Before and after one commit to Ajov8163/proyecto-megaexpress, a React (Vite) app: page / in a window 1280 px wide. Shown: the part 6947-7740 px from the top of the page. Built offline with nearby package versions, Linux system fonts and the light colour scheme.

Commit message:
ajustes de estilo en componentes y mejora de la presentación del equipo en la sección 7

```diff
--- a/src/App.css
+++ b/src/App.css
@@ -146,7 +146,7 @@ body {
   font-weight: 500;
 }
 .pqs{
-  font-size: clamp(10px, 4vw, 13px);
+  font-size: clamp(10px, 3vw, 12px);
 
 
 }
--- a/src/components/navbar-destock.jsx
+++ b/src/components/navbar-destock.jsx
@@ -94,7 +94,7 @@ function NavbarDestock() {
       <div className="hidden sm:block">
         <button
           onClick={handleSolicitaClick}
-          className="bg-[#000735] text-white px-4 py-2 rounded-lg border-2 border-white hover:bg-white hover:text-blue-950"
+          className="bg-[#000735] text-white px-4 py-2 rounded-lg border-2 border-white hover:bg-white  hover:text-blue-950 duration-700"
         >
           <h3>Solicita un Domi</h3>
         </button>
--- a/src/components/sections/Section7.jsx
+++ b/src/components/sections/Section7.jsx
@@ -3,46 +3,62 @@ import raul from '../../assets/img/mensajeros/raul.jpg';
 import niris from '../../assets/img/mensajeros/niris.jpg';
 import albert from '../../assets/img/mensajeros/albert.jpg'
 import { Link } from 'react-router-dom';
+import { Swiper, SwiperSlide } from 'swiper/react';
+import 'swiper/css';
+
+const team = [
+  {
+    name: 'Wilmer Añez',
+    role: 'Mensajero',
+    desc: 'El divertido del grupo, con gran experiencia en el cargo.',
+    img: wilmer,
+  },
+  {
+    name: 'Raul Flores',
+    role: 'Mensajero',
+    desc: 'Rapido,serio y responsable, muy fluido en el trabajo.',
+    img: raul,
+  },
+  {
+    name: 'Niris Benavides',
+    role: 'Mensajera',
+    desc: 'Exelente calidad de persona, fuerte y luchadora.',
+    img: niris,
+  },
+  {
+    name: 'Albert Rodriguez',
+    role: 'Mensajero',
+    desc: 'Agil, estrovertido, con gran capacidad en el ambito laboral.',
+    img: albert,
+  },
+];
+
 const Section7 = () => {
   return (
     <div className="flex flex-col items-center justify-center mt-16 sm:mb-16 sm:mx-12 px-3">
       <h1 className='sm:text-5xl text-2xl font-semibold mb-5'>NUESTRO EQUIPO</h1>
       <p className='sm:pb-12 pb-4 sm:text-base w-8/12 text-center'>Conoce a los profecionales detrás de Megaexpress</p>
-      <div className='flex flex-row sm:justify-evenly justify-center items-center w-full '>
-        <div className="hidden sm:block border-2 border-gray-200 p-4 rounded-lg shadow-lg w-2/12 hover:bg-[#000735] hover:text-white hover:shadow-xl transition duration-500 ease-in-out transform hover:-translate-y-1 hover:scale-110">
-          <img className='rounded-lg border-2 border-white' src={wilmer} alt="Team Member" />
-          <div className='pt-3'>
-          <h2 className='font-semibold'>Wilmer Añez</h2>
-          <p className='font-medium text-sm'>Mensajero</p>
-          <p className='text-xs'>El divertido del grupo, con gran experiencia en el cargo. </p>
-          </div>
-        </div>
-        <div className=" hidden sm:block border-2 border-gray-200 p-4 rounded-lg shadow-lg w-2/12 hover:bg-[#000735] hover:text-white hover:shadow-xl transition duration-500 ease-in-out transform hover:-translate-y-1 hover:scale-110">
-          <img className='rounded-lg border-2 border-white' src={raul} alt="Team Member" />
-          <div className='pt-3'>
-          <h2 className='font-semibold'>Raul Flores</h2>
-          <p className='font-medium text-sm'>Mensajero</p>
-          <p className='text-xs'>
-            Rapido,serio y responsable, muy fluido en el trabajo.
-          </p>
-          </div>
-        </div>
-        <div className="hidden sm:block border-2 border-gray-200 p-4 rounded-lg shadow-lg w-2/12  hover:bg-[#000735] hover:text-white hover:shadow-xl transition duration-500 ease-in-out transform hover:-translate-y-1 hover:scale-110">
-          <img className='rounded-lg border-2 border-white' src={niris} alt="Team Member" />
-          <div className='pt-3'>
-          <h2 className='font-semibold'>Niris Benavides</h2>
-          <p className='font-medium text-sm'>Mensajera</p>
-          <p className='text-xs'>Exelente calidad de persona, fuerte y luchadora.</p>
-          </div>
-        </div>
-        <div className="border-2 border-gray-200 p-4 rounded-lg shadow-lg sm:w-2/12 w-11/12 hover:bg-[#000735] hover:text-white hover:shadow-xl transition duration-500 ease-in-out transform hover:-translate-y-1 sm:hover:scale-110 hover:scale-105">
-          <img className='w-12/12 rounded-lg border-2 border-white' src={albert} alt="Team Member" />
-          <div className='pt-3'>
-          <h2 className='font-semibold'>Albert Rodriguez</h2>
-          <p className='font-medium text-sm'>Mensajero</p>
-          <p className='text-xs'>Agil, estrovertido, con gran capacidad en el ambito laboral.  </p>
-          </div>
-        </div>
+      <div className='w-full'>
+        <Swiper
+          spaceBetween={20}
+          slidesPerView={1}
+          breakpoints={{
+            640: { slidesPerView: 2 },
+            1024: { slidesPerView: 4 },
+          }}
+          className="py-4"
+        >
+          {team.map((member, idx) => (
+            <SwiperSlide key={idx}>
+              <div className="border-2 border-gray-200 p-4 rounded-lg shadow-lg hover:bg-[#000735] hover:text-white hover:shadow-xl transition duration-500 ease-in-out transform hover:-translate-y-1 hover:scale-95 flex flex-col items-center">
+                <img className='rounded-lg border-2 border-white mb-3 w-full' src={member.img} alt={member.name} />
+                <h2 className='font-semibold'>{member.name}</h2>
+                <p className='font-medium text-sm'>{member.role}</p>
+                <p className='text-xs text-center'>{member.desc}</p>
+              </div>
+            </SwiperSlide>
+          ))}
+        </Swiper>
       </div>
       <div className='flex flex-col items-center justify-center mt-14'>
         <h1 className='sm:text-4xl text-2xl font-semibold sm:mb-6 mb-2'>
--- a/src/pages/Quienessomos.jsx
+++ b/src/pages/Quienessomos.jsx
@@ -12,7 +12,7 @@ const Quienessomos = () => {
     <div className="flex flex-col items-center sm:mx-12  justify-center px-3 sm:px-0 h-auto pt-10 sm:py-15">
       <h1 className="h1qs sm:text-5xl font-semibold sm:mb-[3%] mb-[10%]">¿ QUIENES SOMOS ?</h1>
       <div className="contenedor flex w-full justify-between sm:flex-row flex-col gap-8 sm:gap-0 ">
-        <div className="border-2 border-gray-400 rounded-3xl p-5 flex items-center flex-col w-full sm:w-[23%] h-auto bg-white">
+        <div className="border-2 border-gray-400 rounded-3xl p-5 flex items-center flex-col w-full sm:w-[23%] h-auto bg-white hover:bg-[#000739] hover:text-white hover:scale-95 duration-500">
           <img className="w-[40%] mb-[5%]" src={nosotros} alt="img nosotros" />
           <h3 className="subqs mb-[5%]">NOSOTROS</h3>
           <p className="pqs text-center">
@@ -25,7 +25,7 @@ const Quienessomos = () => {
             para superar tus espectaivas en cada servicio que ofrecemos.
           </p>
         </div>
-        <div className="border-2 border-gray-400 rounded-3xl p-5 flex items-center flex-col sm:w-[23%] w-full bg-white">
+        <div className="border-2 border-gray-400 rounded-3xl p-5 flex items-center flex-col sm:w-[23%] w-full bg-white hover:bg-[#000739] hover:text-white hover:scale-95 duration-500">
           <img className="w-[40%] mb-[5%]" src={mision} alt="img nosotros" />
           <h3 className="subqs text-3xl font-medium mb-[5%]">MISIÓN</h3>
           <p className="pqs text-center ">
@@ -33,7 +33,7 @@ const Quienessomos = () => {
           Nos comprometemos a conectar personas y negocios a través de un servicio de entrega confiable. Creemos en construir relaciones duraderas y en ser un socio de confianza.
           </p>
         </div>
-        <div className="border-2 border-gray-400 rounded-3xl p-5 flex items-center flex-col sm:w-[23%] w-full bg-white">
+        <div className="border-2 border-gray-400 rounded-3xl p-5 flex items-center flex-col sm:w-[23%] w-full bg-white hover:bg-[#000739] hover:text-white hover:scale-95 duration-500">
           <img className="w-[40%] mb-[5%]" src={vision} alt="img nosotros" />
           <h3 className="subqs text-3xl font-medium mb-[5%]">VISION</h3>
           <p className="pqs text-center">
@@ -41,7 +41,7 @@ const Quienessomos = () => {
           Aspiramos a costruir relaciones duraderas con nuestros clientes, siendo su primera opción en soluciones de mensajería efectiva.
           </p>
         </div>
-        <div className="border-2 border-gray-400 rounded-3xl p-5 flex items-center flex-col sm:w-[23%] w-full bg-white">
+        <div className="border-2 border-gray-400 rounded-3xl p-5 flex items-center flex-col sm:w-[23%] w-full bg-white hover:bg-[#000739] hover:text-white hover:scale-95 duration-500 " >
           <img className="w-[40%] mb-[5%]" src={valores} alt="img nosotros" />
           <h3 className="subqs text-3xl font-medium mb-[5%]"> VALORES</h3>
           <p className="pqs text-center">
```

________________________

* How to complete this task:
Your task is to copy each line of the material that contains the word "import".

* Task answer:
@@ -3,46 +3,62 @@ import raul from '../../assets/img/mensajeros/raul.jpg';
 import niris from '../../assets/img/mensajeros/niris.jpg';
 import albert from '../../assets/img/mensajeros/albert.jpg'
 import { Link } from 'react-router-dom';
+import { Swiper, SwiperSlide } from 'swiper/react';
+import 'swiper/css';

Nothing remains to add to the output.